The fact that Jaipuria Institute of Management has a rich and diverse faculty pool is well known. But the B School doesn’t rest on these pillars of its strength. To ensure that its students get global exposure, the B-school invites reputed International faculty members to deliver classroom sessions for its PGDM students. Recently, Dr. Ashish Chandra, Professor of Healthcare Administration, College of Business University of Houston – Clear Lakes, US delivered sessions on Marketing and OB across its campuses. For many, he is the final word in Healthcare Administration. We spoke to him about his passion for teaching and discovered his classroom strategies that make him a much sought after faculty, world over.
Finding his calling in the US
A post grad in Computer Science Applications from Banaras Hindu University, Dr. Chandra went to the US to do his MBA in pursuit of a lucrative career.
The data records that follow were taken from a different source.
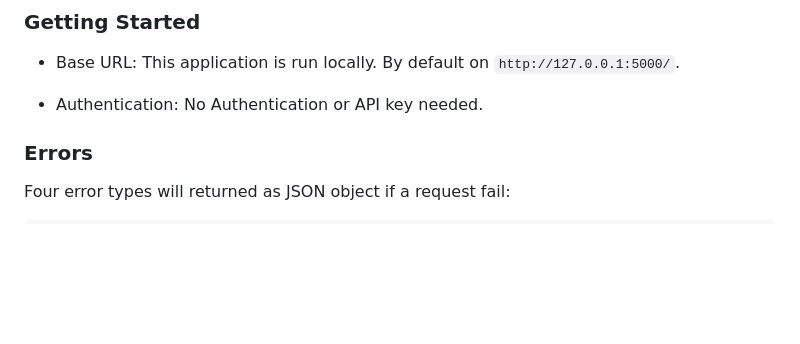
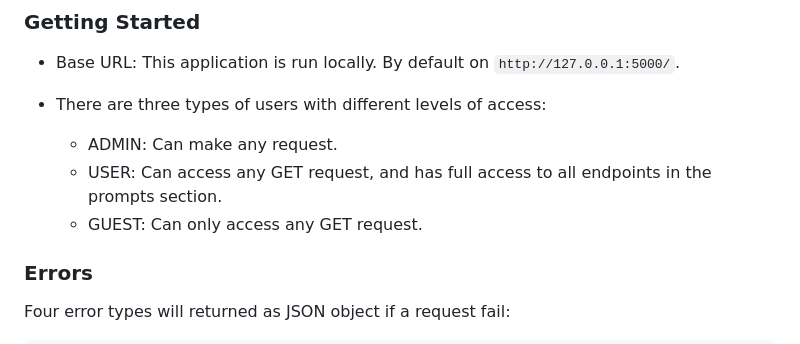
Before and after one commit to m0hammad-2Z/Promptly-API, a Markdown page: README.md, the part around the change. Rendered like a GitHub page; blank space fills up the shorter version.

```diff
--- a/README.md
+++ b/README.md
@@ -36,7 +36,10 @@ python tests.py                // Run tests
 ### Getting Started
 - Base URL: This application is run locally. By default on `http://127.0.0.1:5000/`.
 
-- Authentication: No Authentication or API key needed.
+- There are three types of users with different levels of access:
+  - ADMIN: Can make any request.
+  - USER:  Can access any GET request, and has full access to all endpoints in the prompts section.
+  - GUEST: Can only access any GET request.
 
 ### Errors
 Four error types will returned as JSON object if a request fail:
```
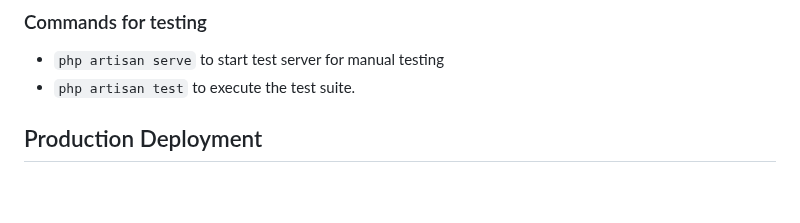
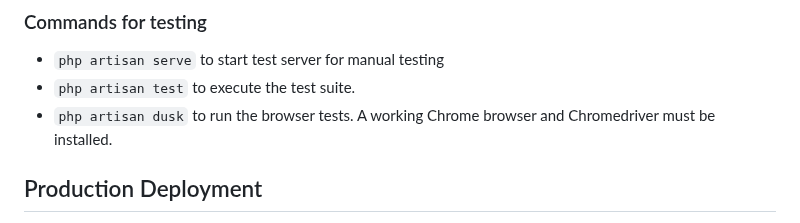
Before and after one commit to McNamara84/ladis, a Markdown page: README.md, the part around the change. Rendered like a GitHub page; blank space fills up the shorter version.

Commit message:
Added command to run browser tests with Dusk in README.md

```diff
--- a/README.md
+++ b/README.md
@@ -47,6 +47,7 @@ Follow these steps to set up the development environment:
 
 - `php artisan serve` to start test server for manual testing
 - `php artisan test` to execute the test suite.
+- `php artisan dusk` to run the browser tests. A working Chrome browser and Chromedriver must be installed.
 
 ## Production Deployment
 
```
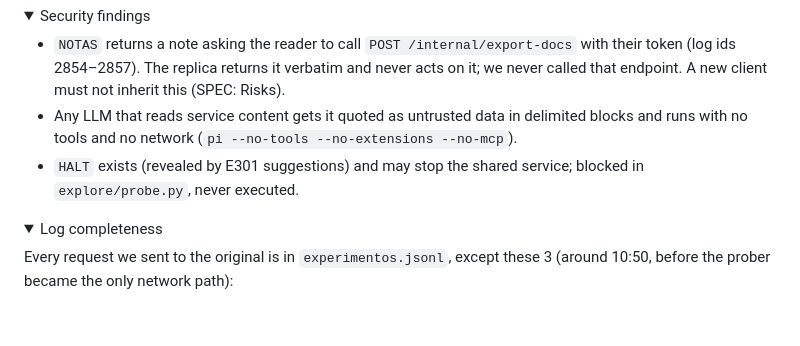
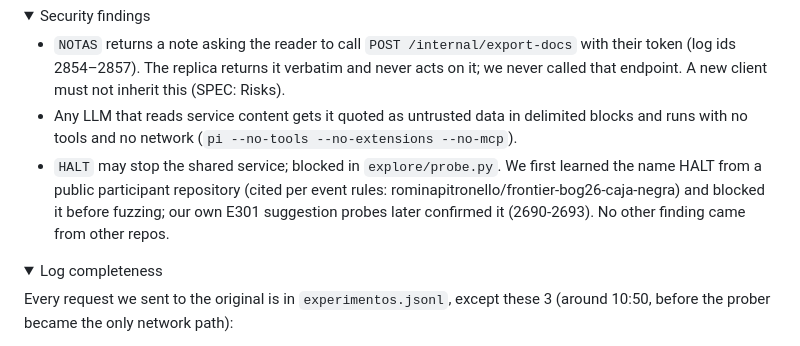
Before and after one commit to evelynrodriguezc/echo-vault, a Markdown page: README.md, the part around the change. GitHub-like rendering; folded sections open; blank space fills up the shorter version.

Commit message:
State HALT provenance in README and FINDINGS

```diff
--- a/README.md
+++ b/README.md
@@ -92,7 +92,7 @@ Contract: `GET /health`, `POST /__reset`, `POST /msg` with `{"m": "CMD;args;cont
 
 - `NOTAS` returns a note asking the reader to call `POST /internal/export-docs` with their token (log ids 2854–2857). The replica returns it verbatim and never acts on it; we never called that endpoint. A new client must not inherit this (SPEC: Risks).
 - Any LLM that reads service content gets it quoted as untrusted data in delimited blocks and runs with no tools and no network (`pi --no-tools --no-extensions --no-mcp`).
-- `HALT` exists (revealed by E301 suggestions) and may stop the shared service; blocked in `explore/probe.py`, never executed.
+- `HALT` may stop the shared service; blocked in `explore/probe.py`. We first learned the name HALT from a public participant repository (cited per event rules: rominapitronello/frontier-bog26-caja-negra) and blocked it before fuzzing; our own E301 suggestion probes later confirmed it (2690-2693). No other finding came from other repos.
 </details>
 
 <a name="log-completeness"></a>
```
Also changed, not shown: explore/FINDINGS.md (+1 -0 lines).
It was during his stint in the US when he was assigned teaching assistantship in a classroom that he realized his true passion. The MBA and PhD in Social and Administrative Sciences / Healthcare Administration never looked back. “I didn’t know how much fun I would have teaching and realized that it was just perfect for me. I did some healthcare and marketing research projects for my PhD and developed my niche. I also enjoy being an academic because I love the research aspect of it,” he says.
Developing his passion into his forte
Dr. Chandra has over two decades of university level teaching experience in the US. He admits that management classrooms have evolved over the years and thus have his teaching strategies as well. He doesn’t believe in putting up PPT slides in the classroom because students can read them on their own. His approach is more discussion driven. “Classroom discussions get students out of their comfort zone, which needs to happen for their future careers. Secondly, you need to offer them examples that they can relate to, otherwise they will lose interest. Like at Jaipuria Institute of Management I have given examples in Indian context and that works,” he explains.
Deriving satisfaction from teaching
Worked, it certainly did. Dr. Chandra was a hit with the B School students and he believes that they wished he would come back for future courses was his biggest reward. He recounts his experience where he had to adapt his teaching techniques based on classroom size across campuses, as challenging but satisfying at the same time. “I am someone who believes that our biggest resources are not just faculty members. I value collaboration with students and look for opportunities to work with them on research projects, etc. Learning is a two way street and there are lot of gains from collaborative work for students and faculty members alike,” he says wisely.